> YOUR TASK
All of the entries must be reproduced exactly, with no images carried over.

Data entries

◇ ◇ ◇ ◇ ◇ ◇ ◇

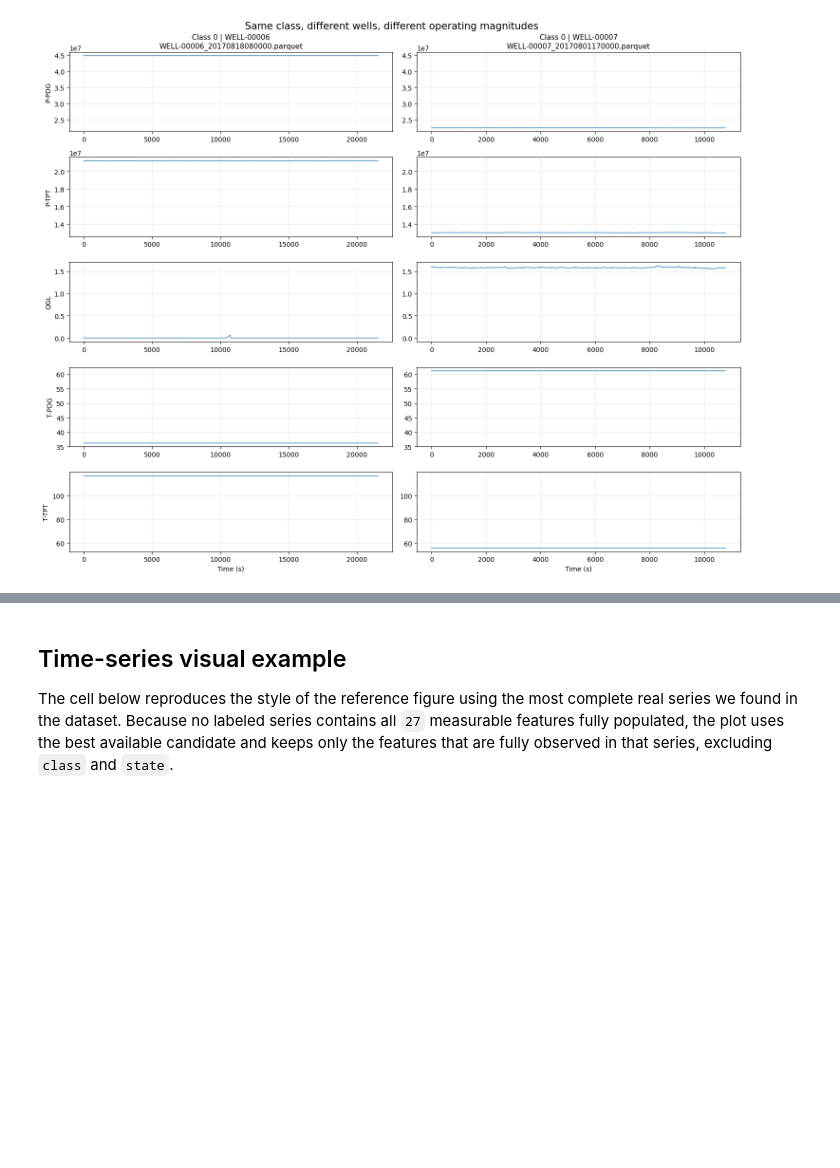
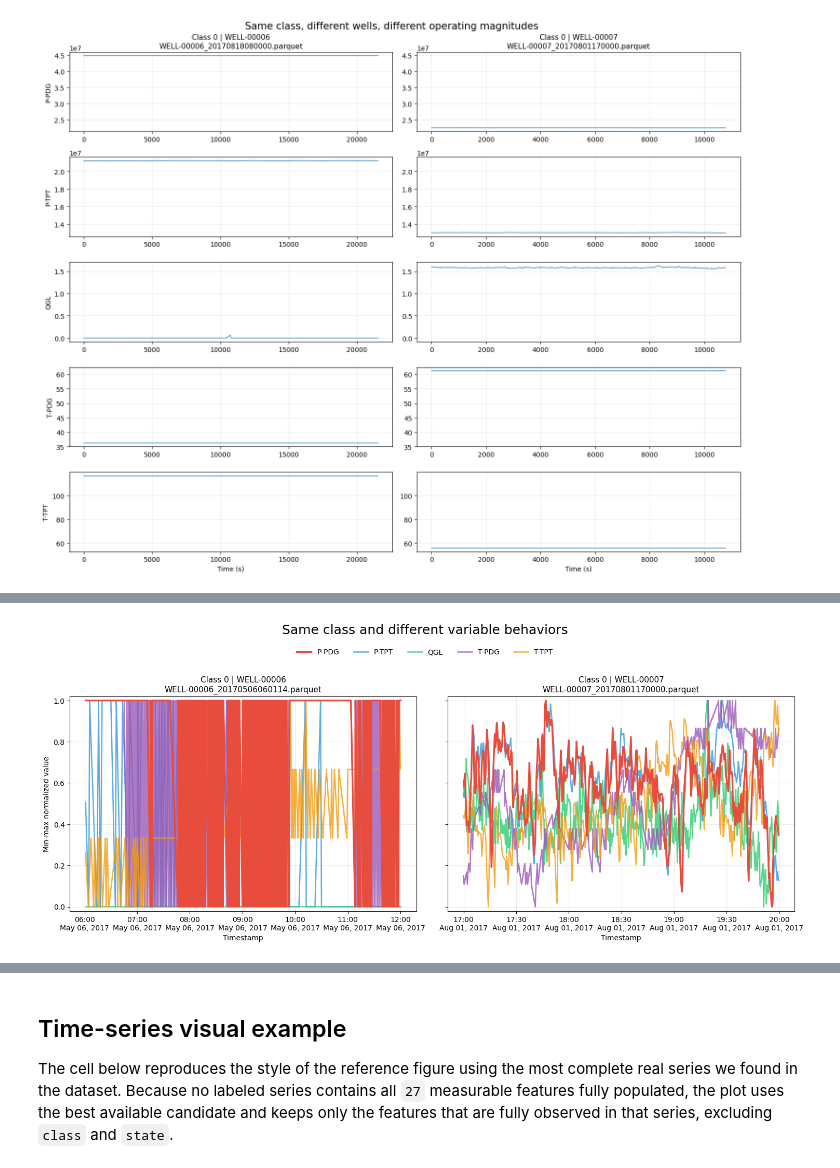
Before and after one commit to tiagoriosrocha/lstm-w3, a Jupyter notebook: versao13/1-visao-geral-dos-dados.ipynb, the cells around one changed output, grey strips where cells are left out. Drawn from its saved outputs; the diff is of its cells as text; code cells hidden in the pictures; blank space fills up the shorter version.

```diff
--- a/versao13/1-visao-geral-dos-dados.ipynb
+++ b/versao13/1-visao-geral-dos-dados.ipynb
@@ -678,0 +737,86 @@ Loaded parquet for WELL-00007: /home/tiagoriosrocha/Desktop/lstm-w3/3W/dataset/0
+# %%
+import matplotlib.dates as mdates
+import matplotlib.pyplot as plt
+import numpy as np
+
+HIGHLIGHT_FEATURE = 'P-PDG'
+COMPARISON_FEATURES = ['P-PDG', 'P-TPT', 'QGL', 'T-PDG', 'T-TPT']
+COMPARISON_SERIES = [
+    {
+        'class_label': 0,
+        'well_name': 'WELL-00006',
+        'file_path': PROJECT_ROOT / '3W' / 'dataset' / '0' / 'WELL-00006_20170506060114.parquet',
+    },
+    {
+        'class_label': 0,
+        'well_name': 'WELL-00007',
+        'file_path': PROJECT_ROOT / '3W' / 'dataset' / '0' / 'WELL-00007_20170801170000.parquet',
+    },
+]
+
+feature_colors = {
+    'P-PDG': '#e74c3c',
+    'P-TPT': '#3498db',
+    'QGL': '#2ecc71',
+    'T-PDG': '#9b59b6',
+    'T-TPT': '#f39c12',
+}
+
+fig, axes = plt.subplots(1, len(COMPARISON_SERIES), figsize=(15, 5.8), sharey=True)
+if len(COMPARISON_SERIES) == 1:
+    axes = [axes]
+
+for ax, series_config in zip(axes, COMPARISON_SERIES):
+    series_path = Path(series_config['file_path'])
+    if not series_path.exists():
+        raise FileNotFoundError(f'Missing parquet file: {series_path}')
+
+    series_df = pd.read_parquet(series_path).copy()
+    series_df.index = pd.to_datetime(series_df.index)
+    series_df = series_df.sort_index()
+
+    print(f"Loaded parquet for {series_config['well_name']}: {series_path}")
+    print(f"Date range: {series_df.index.min()} -> {series_df.index.max()} | Samples: {len(series_df)}")
+
+    for feature_name in COMPARISON_FEATURES:
+        feature_series = pd.to_numeric(series_df[feature_name], errors='coerce')
+        feature_min = feature_series.min(skipna=True)
+        feature_max = feature_series.max(skipna=True)
+
+        if pd.isna(feature_min) or pd.isna(feature_max):
+            continue
+        if np.isclose(feature_max, feature_min):
+            normalized_series = pd.Series(np.zeros(len(feature_series)), index=feature_series.index)
+        else:
+            normalized_series = (feature_series - feature_min) / (feature_max - feature_min)
+
+        linewidth = 2.4 if feature_name == HIGHLIGHT_FEATURE else 1.8
+        alpha = 1.0 if feature_name == HIGHLIGHT_FEATURE else 0.8
+        zorder = 5 if feature_name == HIGHLIGHT_FEATURE else 3
+        ax.plot(
+            normalized_series.index,
+            normalized_series,
+            color=feature_colors[feature_name],
+            linewidth=linewidth,
+            alpha=alpha,
+            label=feature_name,
+            zorder=zorder,
+        )
+
+    ax.set_title(
+        f"Class {series_config['class_label']} | {series_config['well_name']}\n{series_path.name}",
+        fontsize=11,
+    )
+    ax.set_ylim(-0.02, 1.02)
+    ax.grid(True, alpha=0.25)
+    ax.xaxis.set_major_formatter(mdates.DateFormatter('%H:%M\n%b %d, %Y'))
+    if ax is axes[0]:
+        ax.set_ylabel('Min-max normalized value')
+    ax.set_xlabel('Timestamp')
+
+handles, labels = axes[0].get_legend_handles_labels()
+fig.legend(handles, labels, loc='upper center', ncol=len(COMPARISON_FEATURES), frameon=False, bbox_to_anchor=(0.5, 1.02))
+fig.suptitle('Same class and different variable behaviors', fontsize=18, y=1.08)
+plt.tight_layout()
+plt.show()
+# %% [output]
@@ -678,0 +827 @@ Loaded parquet for WELL-00007: /home/tiagoriosrocha/Desktop/lstm-w3/3W/dataset/0
+[figure, added]
```
Also changed, not shown: parts of 6 cells of this notebook.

◇ ◇ ◇ ◇ ◇ ◇ ◇

> ANSWER TO THIS EXERCISE
Before and after one commit to tiagoriosrocha/lstm-w3, a Jupyter notebook: versao13/1-visao-geral-dos-dados.ipynb, the cells around one changed output, grey strips where cells are left out. Drawn from its saved outputs; the diff is of its cells as text; code cells hidden in the pictures; blank space fills up the shorter version.

```diff
--- a/versao13/1-visao-geral-dos-dados.ipynb
+++ b/versao13/1-visao-geral-dos-dados.ipynb
@@ -678,0 +737,86 @@ Loaded parquet for WELL-00007: /home/tiagoriosrocha/Desktop/lstm-w3/3W/dataset/0
+# %%
+import matplotlib.dates as mdates
+import matplotlib.pyplot as plt
+import numpy as np
+
+HIGHLIGHT_FEATURE = 'P-PDG'
+COMPARISON_FEATURES = ['P-PDG', 'P-TPT', 'QGL', 'T-PDG', 'T-TPT']
+COMPARISON_SERIES = [
+    {
+        'class_label': 0,
+        'well_name': 'WELL-00006',
+        'file_path': PROJECT_ROOT / '3W' / 'dataset' / '0' / 'WELL-00006_20170506060114.parquet',
+    },
+    {
+        'class_label': 0,
+        'well_name': 'WELL-00007',
+        'file_path': PROJECT_ROOT / '3W' / 'dataset' / '0' / 'WELL-00007_20170801170000.parquet',
+    },
+]
+
+feature_colors = {
+    'P-PDG': '#e74c3c',
+    'P-TPT': '#3498db',
+    'QGL': '#2ecc71',
+    'T-PDG': '#9b59b6',
+    'T-TPT': '#f39c12',
+}
+
+fig, axes = plt.subplots(1, len(COMPARISON_SERIES), figsize=(15, 5.8), sharey=True)
+if len(COMPARISON_SERIES) == 1:
+    axes = [axes]
+
+for ax, series_config in zip(axes, COMPARISON_SERIES):
+    series_path = Path(series_config['file_path'])
+    if not series_path.exists():
+        raise FileNotFoundError(f'Missing parquet file: {series_path}')
+
+    series_df = pd.read_parquet(series_path).copy()
+    series_df.index = pd.to_datetime(series_df.index)
+    series_df = series_df.sort_index()
+
+    print(f"Loaded parquet for {series_config['well_name']}: {series_path}")
+    print(f"Date range: {series_df.index.min()} -> {series_df.index.max()} | Samples: {len(series_df)}")
+
+    for feature_name in COMPARISON_FEATURES:
+        feature_series = pd.to_numeric(series_df[feature_name], errors='coerce')
+        feature_min = feature_series.min(skipna=True)
+        feature_max = feature_series.max(skipna=True)
+
+        if pd.isna(feature_min) or pd.isna(feature_max):
+            continue
+        if np.isclose(feature_max, feature_min):
+            normalized_series = pd.Series(np.zeros(len(feature_series)), index=feature_series.index)
+        else:
+            normalized_series = (feature_series - feature_min) / (feature_max - feature_min)
+
+        linewidth = 2.4 if feature_name == HIGHLIGHT_FEATURE else 1.8
+        alpha = 1.0 if feature_name == HIGHLIGHT_FEATURE else 0.8
+        zorder = 5 if feature_name == HIGHLIGHT_FEATURE else 3
+        ax.plot(
+            normalized_series.index,
+            normalized_series,
+            color=feature_colors[feature_name],
+            linewidth=linewidth,
+            alpha=alpha,
+            label=feature_name,
+            zorder=zorder,
+        )
+
+    ax.set_title(
+        f"Class {series_config['class_label']} | {series_config['well_name']}\n{series_path.name}",
+        fontsize=11,
+    )
+    ax.set_ylim(-0.02, 1.02)
+    ax.grid(True, alpha=0.25)
+    ax.xaxis.set_major_formatter(mdates.DateFormatter('%H:%M\n%b %d, %Y'))
+    if ax is axes[0]:
+        ax.set_ylabel('Min-max normalized value')
+    ax.set_xlabel('Timestamp')
+
+handles, labels = axes[0].get_legend_handles_labels()
+fig.legend(handles, labels, loc='upper center', ncol=len(COMPARISON_FEATURES), frameon=False, bbox_to_anchor=(0.5, 1.02))
+fig.suptitle('Same class and different variable behaviors', fontsize=18, y=1.08)
+plt.tight_layout()
+plt.show()
+# %% [output]
@@ -678,0 +827 @@ Loaded parquet for WELL-00007: /home/tiagoriosrocha/Desktop/lstm-w3/3W/dataset/0
+[figure, added]
```
Also changed, not shown: parts of 6 cells of this notebook.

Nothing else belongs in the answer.